__Problem description__: Records appear below. Give all of them again, exactly.
(Source records)
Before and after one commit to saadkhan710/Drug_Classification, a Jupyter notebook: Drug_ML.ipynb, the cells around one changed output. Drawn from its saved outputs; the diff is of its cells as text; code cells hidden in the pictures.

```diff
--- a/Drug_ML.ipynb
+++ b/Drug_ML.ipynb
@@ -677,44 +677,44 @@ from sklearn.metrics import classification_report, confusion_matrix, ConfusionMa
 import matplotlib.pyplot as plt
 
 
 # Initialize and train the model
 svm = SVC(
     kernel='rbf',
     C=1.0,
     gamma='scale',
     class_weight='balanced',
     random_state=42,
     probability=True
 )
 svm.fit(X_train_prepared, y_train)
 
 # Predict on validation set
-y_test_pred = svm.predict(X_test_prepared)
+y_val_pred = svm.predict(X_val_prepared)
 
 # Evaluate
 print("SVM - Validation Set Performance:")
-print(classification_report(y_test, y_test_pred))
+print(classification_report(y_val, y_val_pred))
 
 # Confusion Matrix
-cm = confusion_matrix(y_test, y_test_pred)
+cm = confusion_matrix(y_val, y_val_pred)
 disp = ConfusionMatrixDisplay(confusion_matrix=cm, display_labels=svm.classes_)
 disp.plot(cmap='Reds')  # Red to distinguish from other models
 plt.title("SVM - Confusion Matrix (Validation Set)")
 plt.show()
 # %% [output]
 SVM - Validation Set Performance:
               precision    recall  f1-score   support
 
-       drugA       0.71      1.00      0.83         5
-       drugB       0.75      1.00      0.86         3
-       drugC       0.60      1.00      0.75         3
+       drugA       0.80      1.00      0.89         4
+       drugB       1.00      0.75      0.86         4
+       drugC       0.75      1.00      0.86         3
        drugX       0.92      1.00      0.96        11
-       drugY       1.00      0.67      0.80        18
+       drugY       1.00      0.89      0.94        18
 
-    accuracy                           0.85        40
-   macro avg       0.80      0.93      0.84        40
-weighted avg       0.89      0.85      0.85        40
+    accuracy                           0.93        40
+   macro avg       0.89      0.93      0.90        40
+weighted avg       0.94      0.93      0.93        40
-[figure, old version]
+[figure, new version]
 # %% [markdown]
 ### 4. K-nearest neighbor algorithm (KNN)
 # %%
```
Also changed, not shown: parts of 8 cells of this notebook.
(End Source records)
__Answer for this exercise__:
Before and after one commit to saadkhan710/Drug_Classification, a Jupyter notebook: Drug_ML.ipynb, the cells around one changed output. Drawn from its saved outputs; the diff is of its cells as text; code cells hidden in the pictures.

```diff
--- a/Drug_ML.ipynb
+++ b/Drug_ML.ipynb
@@ -677,44 +677,44 @@ from sklearn.metrics import classification_report, confusion_matrix, ConfusionMa
 import matplotlib.pyplot as plt
 
 
 # Initialize and train the model
 svm = SVC(
     kernel='rbf',
     C=1.0,
     gamma='scale',
     class_weight='balanced',
     random_state=42,
     probability=True
 )
 svm.fit(X_train_prepared, y_train)
 
 # Predict on validation set
-y_test_pred = svm.predict(X_test_prepared)
+y_val_pred = svm.predict(X_val_prepared)
 
 # Evaluate
 print("SVM - Validation Set Performance:")
-print(classification_report(y_test, y_test_pred))
+print(classification_report(y_val, y_val_pred))
 
 # Confusion Matrix
-cm = confusion_matrix(y_test, y_test_pred)
+cm = confusion_matrix(y_val, y_val_pred)
 disp = ConfusionMatrixDisplay(confusion_matrix=cm, display_labels=svm.classes_)
 disp.plot(cmap='Reds')  # Red to distinguish from other models
 plt.title("SVM - Confusion Matrix (Validation Set)")
 plt.show()
 # %% [output]
 SVM - Validation Set Performance:
               precision    recall  f1-score   support
 
-       drugA       0.71      1.00      0.83         5
-       drugB       0.75      1.00      0.86         3
-       drugC       0.60      1.00      0.75         3
+       drugA       0.80      1.00      0.89         4
+       drugB       1.00      0.75      0.86         4
+       drugC       0.75      1.00      0.86         3
        drugX       0.92      1.00      0.96        11
-       drugY       1.00      0.67      0.80        18
+       drugY       1.00      0.89      0.94        18
 
-    accuracy                           0.85        40
-   macro avg       0.80      0.93      0.84        40
-weighted avg       0.89      0.85      0.85        40
+    accuracy                           0.93        40
+   macro avg       0.89      0.93      0.90        40
+weighted avg       0.94      0.93      0.93        40
-[figure, old version]
+[figure, new version]
 # %% [markdown]
 ### 4. K-nearest neighbor algorithm (KNN)
 # %%
```
Also changed, not shown: parts of 8 cells of this notebook.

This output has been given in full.